Task item
Give the number of lines in the records below that include "justify", and nothing more.

Given data
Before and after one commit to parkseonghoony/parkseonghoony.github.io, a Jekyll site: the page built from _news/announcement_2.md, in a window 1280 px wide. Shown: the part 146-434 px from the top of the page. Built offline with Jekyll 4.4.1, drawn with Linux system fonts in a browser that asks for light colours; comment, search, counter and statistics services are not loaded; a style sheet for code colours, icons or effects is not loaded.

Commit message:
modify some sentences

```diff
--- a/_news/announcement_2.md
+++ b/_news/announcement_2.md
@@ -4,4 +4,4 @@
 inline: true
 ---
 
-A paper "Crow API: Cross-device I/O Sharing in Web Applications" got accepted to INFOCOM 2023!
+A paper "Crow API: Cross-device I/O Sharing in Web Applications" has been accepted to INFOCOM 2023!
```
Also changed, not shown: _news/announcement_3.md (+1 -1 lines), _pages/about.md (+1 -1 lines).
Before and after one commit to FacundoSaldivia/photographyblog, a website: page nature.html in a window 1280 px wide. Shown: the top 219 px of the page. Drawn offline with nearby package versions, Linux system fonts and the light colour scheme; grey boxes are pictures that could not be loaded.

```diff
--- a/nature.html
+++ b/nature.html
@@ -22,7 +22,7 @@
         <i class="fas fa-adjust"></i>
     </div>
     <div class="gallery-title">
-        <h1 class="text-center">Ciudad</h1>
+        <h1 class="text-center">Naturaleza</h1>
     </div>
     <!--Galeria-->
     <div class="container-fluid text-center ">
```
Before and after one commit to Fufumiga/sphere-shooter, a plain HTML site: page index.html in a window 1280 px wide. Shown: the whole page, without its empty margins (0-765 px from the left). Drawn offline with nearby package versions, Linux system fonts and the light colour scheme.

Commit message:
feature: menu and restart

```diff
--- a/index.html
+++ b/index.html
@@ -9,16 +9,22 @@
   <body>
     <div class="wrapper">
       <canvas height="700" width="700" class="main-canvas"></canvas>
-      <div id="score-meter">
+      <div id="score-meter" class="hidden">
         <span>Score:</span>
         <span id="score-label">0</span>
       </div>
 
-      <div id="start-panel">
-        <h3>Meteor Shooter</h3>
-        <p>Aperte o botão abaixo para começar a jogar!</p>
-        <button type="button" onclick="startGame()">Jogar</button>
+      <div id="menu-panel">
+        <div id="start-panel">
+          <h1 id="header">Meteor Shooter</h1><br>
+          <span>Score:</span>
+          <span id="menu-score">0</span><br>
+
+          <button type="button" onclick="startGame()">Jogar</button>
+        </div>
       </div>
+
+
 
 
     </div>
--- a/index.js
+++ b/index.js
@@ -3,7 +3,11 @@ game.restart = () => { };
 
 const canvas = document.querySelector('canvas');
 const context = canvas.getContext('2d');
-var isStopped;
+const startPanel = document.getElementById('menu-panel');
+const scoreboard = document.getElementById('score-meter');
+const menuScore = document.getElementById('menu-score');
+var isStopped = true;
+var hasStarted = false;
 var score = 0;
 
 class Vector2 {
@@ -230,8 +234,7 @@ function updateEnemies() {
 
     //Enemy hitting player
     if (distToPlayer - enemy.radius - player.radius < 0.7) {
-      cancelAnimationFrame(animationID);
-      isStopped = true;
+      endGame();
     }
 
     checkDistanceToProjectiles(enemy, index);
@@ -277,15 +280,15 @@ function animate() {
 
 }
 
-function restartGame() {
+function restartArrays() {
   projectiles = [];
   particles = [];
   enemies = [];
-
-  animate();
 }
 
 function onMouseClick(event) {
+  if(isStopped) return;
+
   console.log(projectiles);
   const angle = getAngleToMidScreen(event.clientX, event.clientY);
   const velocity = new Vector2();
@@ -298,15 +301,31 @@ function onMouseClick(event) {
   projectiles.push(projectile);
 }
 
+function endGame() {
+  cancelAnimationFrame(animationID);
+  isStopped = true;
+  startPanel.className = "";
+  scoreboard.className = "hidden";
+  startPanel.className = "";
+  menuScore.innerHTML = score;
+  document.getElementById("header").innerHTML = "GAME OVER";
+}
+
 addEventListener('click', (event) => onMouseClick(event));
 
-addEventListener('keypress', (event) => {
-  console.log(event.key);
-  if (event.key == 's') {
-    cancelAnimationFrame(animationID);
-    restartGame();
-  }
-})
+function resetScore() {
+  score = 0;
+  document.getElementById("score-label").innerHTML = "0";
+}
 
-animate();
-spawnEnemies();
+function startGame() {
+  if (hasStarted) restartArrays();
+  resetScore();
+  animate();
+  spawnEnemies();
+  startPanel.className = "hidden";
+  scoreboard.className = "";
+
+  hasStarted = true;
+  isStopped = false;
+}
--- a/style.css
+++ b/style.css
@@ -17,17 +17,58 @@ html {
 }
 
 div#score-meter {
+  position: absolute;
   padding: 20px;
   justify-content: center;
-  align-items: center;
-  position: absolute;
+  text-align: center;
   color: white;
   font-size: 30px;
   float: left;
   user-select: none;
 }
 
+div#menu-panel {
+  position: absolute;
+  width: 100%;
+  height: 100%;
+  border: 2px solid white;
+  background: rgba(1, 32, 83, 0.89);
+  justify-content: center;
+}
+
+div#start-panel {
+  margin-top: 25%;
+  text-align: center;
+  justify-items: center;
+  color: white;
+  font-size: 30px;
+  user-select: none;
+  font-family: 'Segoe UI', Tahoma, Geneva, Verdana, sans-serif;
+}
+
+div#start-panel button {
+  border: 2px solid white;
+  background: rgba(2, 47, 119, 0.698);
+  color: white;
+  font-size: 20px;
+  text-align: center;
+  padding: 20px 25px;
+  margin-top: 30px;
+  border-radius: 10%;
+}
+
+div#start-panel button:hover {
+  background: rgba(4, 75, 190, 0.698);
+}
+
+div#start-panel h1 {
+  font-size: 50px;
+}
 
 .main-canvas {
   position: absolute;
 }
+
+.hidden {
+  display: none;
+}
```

Response to this exercise
3